> Given entries:
◆ ◆ ◆

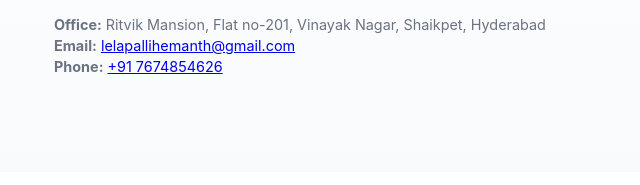
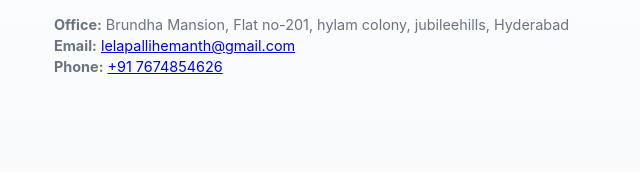
Before and after one commit to HkChotu/lookoverprop-website, a plain HTML site: page index.html in a window 1280 px wide. Shown: the part 427-612 px from the top of the page, 56-696 px from the left. Drawn offline with Linux system fonts and the light colour scheme.

Commit message:
Update office address in contact section

```diff
--- a/index.html
+++ b/index.html
@@ -56,7 +56,7 @@
           </div>
 
           <ul class="contact-mini">
-            <li><strong>Office:</strong> Ritvik Mansion, Flat no-201, Vinayak Nagar, Shaikpet, Hyderabad</li>
+            <li><strong>Office:</strong> Brundha Mansion, Flat no-201, hylam colony, jubileehills, Hyderabad</li>
             <li><strong>Email:</strong> <a href="lelapallihemanth@gmail.com">lelapallihemanth@gmail.com</a></li>
             <li><strong>Phone:</strong> <a href="tel:+917674854626">+91 7674854626</a></li>
           </ul>
```
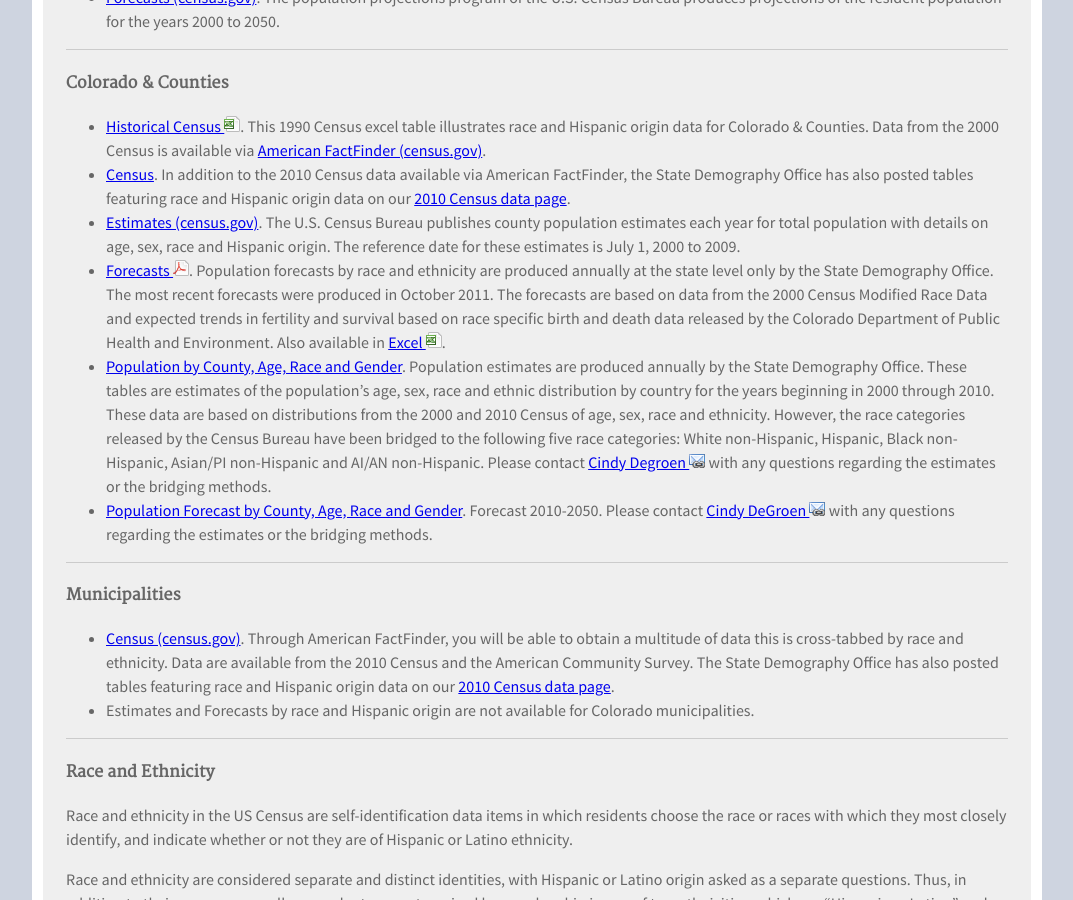
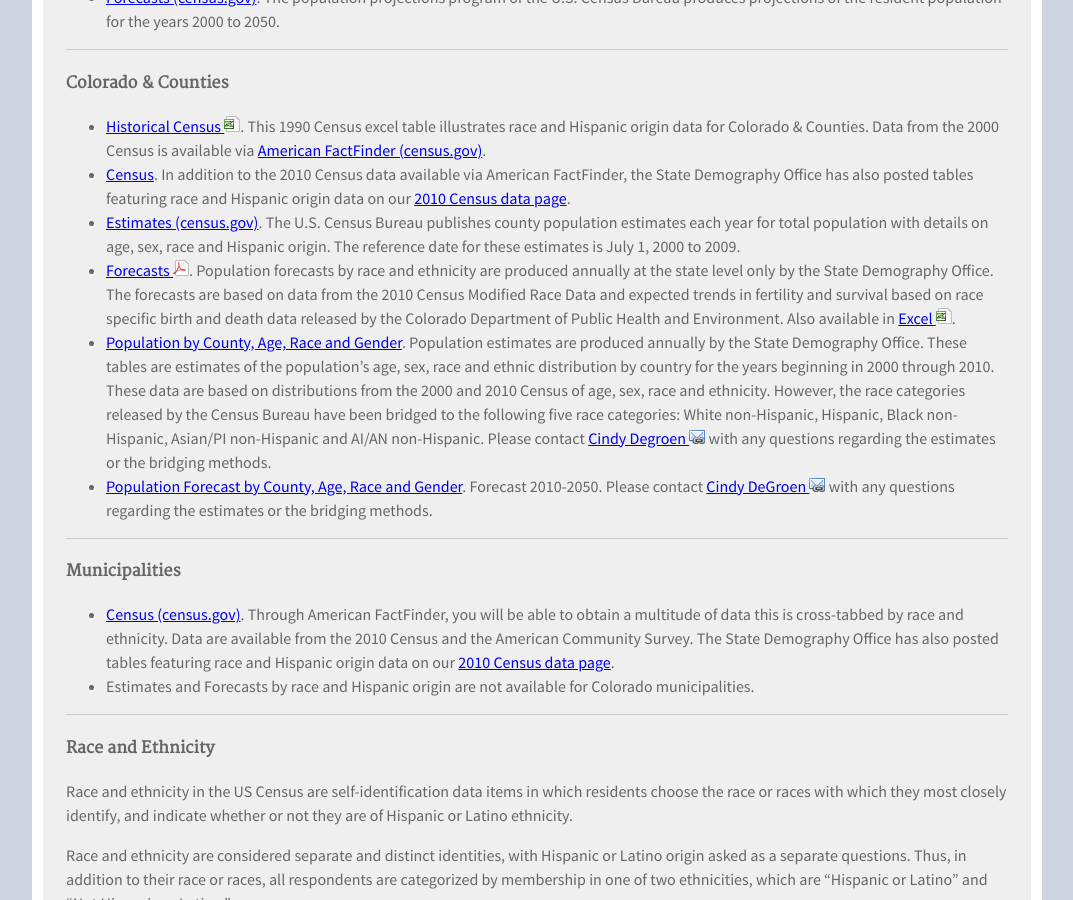
Before and after one commit to TBleess/Website_New, a Jekyll site: the page built from pages/1_Population/race-hispanic-origin.md, in a window 1280 px wide and 900 px high, scrolled down 619 px. Shown: the whole window, without its empty margins (103-1176 px from the left). Built offline with Jekyll 4.4.1, drawn with Linux system fonts in a browser that asks for light colours.

Commit message:
Update race-hispanic-origin.md

```diff
--- a/pages/1_Population/race-hispanic-origin.md
+++ b/pages/1_Population/race-hispanic-origin.md
@@ -27,7 +27,7 @@ description: "Population data for Colorado race and ethnicity."
 - [Historical Census ![xls](/images/page_white_excel.png 'download xls file')](https://drive.google.com/uc?export=download&id=0B2oqdPZKJqK7czdQTWVwemN6cm8). This 1990 Census excel table illustrates race and Hispanic origin data for Colorado & Counties. Data from the 2000 Census is available via [American FactFinder (census.gov)](http://factfinder2.census.gov/faces/nav/jsf/pages/index.xhtml).
 - [Census](http://factfinder2.census.gov/faces/nav/jsf/pages/index.xhtml). In addition to the 2010 Census data available via American FactFinder, the State Demography Office has also posted tables featuring race and Hispanic origin data on our [2010 Census data page](/census-acs/).
 - [Estimates (census.gov)](https://www.census.gov/programs-surveys/popest/data.html). The U.S. Census Bureau publishes county population estimates each year for total population with details on age, sex, race and Hispanic origin. The reference date for these estimates is July 1, 2000 to 2009.
-- [Forecasts ![pdf](/images/page_white_acrobat.png 'download pdf file')](https://drive.google.com/uc?export=download&id=1ifCnZW6Dc-2s3uMj17vnAslcJqNr8CUI). Population forecasts by race and ethnicity are produced annually at the state level only by the State Demography Office. The most recent forecasts were produced in October 2011. The forecasts are based on data from the 2000 Census Modified Race Data and expected trends in fertility and survival based on race specific birth and death data released by the Colorado Department of Public Health and Environment. Also available in [Excel ![xls](/images/page_white_excel.png 'download xls file')](https://drive.google.com/uc?export=download&id=1cWbxANu01mg-f6aRv7rBJr1X0bNgIu9D).
+- [Forecasts ![pdf](/images/page_white_acrobat.png 'download pdf file')](https://drive.google.com/uc?export=download&id=1ifCnZW6Dc-2s3uMj17vnAslcJqNr8CUI). Population forecasts by race and ethnicity are produced annually at the state level only by the State Demography Office. The forecasts are based on data from the 2010 Census Modified Race Data and expected trends in fertility and survival based on race specific birth and death data released by the Colorado Department of Public Health and Environment. Also available in [Excel ![xls](/images/page_white_excel.png 'download xls file')](https://drive.google.com/uc?export=download&id=1cWbxANu01mg-f6aRv7rBJr1X0bNgIu9D).
 - [Population by County, Age, Race and Gender](/population/data/race-estimate#county-race-by-age-estimates). Population estimates are produced annually by the State Demography Office. These tables are estimates of the population's age, sex, race and ethnic distribution by country for the years beginning in 2000 through 2010. These data are based on distributions from the 2000 and 2010 Census of age, sex, race and ethnicity. However, the race categories released by the Census Bureau have been bridged to the following five race categories: White non-Hispanic, Hispanic, Black non-Hispanic, Asian/PI non-Hispanic and AI/AN non-Hispanic. Please contact [Cindy Degroen ![email](/images/email_link.png 'send email')](mailto:cindy.degroen@state.co.us) with any questions regarding the estimates or the bridging methods.
 - [Population Forecast by County, Age, Race and Gender](/population/data/race-forecast#county-race-by-age-forecast). Forecast 2010-2050. Please contact [Cindy DeGroen ![email](/images/email_link.png 'send email')](mailto:cindy.degroen@state.co.us) with any questions regarding the estimates or the bridging methods.
 
```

◆ ◆ ◆

> What the exercise asks: A bare number is the whole answer: how many lines in the entries contain "index"?

> Result below: 5